• **Directions**
Set down the entries exactly. No line may differ from its source.

• **Records from a collection**
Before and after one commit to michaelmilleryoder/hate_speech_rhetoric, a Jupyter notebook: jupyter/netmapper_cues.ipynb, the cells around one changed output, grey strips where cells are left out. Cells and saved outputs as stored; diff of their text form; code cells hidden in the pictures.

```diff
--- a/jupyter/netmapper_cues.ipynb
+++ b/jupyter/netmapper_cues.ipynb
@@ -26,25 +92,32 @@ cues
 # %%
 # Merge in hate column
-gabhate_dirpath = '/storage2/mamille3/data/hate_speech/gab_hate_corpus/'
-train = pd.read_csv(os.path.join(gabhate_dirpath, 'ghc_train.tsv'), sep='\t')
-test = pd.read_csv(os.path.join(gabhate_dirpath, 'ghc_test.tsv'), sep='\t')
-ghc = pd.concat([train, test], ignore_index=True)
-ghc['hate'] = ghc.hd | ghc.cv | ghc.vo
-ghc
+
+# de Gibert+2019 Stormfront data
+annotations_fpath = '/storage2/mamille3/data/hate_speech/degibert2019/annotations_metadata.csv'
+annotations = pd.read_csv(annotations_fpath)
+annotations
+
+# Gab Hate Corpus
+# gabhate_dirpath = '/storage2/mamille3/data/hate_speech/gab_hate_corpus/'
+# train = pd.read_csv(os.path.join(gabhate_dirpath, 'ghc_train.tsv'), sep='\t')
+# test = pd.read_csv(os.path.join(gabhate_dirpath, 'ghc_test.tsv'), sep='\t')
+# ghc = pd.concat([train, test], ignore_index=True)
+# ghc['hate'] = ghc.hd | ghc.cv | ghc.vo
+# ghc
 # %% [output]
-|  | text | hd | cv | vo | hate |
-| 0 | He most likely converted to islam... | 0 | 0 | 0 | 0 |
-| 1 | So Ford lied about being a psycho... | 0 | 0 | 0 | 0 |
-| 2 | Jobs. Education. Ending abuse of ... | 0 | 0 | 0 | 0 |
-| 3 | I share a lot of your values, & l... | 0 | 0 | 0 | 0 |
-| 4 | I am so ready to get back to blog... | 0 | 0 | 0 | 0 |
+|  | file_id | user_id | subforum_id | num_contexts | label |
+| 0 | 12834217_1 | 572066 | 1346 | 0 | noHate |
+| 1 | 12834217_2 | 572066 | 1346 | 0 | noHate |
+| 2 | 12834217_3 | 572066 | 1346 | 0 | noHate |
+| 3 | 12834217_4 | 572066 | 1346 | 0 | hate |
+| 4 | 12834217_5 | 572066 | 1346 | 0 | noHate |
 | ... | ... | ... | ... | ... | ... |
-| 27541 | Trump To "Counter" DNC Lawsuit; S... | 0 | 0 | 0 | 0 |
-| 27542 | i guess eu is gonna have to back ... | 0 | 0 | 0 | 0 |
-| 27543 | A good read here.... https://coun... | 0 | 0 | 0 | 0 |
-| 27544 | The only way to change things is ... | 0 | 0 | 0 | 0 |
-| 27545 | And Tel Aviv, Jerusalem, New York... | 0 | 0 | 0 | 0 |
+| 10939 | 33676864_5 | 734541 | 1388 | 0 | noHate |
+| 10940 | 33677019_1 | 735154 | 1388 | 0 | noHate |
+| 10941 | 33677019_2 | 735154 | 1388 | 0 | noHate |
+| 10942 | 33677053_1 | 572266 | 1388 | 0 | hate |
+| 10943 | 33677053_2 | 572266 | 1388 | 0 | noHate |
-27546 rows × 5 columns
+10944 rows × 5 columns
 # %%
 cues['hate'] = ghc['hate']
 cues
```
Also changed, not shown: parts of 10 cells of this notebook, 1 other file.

• **Solution for this task**
Before and after one commit to michaelmilleryoder/hate_speech_rhetoric, a Jupyter notebook: jupyter/netmapper_cues.ipynb, the cells around one changed output, grey strips where cells are left out. Cells and saved outputs as stored; diff of their text form; code cells hidden in the pictures.

```diff
--- a/jupyter/netmapper_cues.ipynb
+++ b/jupyter/netmapper_cues.ipynb
@@ -26,25 +92,32 @@ cues
 # %%
 # Merge in hate column
-gabhate_dirpath = '/storage2/mamille3/data/hate_speech/gab_hate_corpus/'
-train = pd.read_csv(os.path.join(gabhate_dirpath, 'ghc_train.tsv'), sep='\t')
-test = pd.read_csv(os.path.join(gabhate_dirpath, 'ghc_test.tsv'), sep='\t')
-ghc = pd.concat([train, test], ignore_index=True)
-ghc['hate'] = ghc.hd | ghc.cv | ghc.vo
-ghc
+
+# de Gibert+2019 Stormfront data
+annotations_fpath = '/storage2/mamille3/data/hate_speech/degibert2019/annotations_metadata.csv'
+annotations = pd.read_csv(annotations_fpath)
+annotations
+
+# Gab Hate Corpus
+# gabhate_dirpath = '/storage2/mamille3/data/hate_speech/gab_hate_corpus/'
+# train = pd.read_csv(os.path.join(gabhate_dirpath, 'ghc_train.tsv'), sep='\t')
+# test = pd.read_csv(os.path.join(gabhate_dirpath, 'ghc_test.tsv'), sep='\t')
+# ghc = pd.concat([train, test], ignore_index=True)
+# ghc['hate'] = ghc.hd | ghc.cv | ghc.vo
+# ghc
 # %% [output]
-|  | text | hd | cv | vo | hate |
-| 0 | He most likely converted to islam... | 0 | 0 | 0 | 0 |
-| 1 | So Ford lied about being a psycho... | 0 | 0 | 0 | 0 |
-| 2 | Jobs. Education. Ending abuse of ... | 0 | 0 | 0 | 0 |
-| 3 | I share a lot of your values, & l... | 0 | 0 | 0 | 0 |
-| 4 | I am so ready to get back to blog... | 0 | 0 | 0 | 0 |
+|  | file_id | user_id | subforum_id | num_contexts | label |
+| 0 | 12834217_1 | 572066 | 1346 | 0 | noHate |
+| 1 | 12834217_2 | 572066 | 1346 | 0 | noHate |
+| 2 | 12834217_3 | 572066 | 1346 | 0 | noHate |
+| 3 | 12834217_4 | 572066 | 1346 | 0 | hate |
+| 4 | 12834217_5 | 572066 | 1346 | 0 | noHate |
 | ... | ... | ... | ... | ... | ... |
-| 27541 | Trump To "Counter" DNC Lawsuit; S... | 0 | 0 | 0 | 0 |
-| 27542 | i guess eu is gonna have to back ... | 0 | 0 | 0 | 0 |
-| 27543 | A good read here.... https://coun... | 0 | 0 | 0 | 0 |
-| 27544 | The only way to change things is ... | 0 | 0 | 0 | 0 |
-| 27545 | And Tel Aviv, Jerusalem, New York... | 0 | 0 | 0 | 0 |
+| 10939 | 33676864_5 | 734541 | 1388 | 0 | noHate |
+| 10940 | 33677019_1 | 735154 | 1388 | 0 | noHate |
+| 10941 | 33677019_2 | 735154 | 1388 | 0 | noHate |
+| 10942 | 33677053_1 | 572266 | 1388 | 0 | hate |
+| 10943 | 33677053_2 | 572266 | 1388 | 0 | noHate |
-27546 rows × 5 columns
+10944 rows × 5 columns
 # %%
 cues['hate'] = ghc['hate']
 cues
```
Also changed, not shown: parts of 10 cells of this notebook, 1 other file.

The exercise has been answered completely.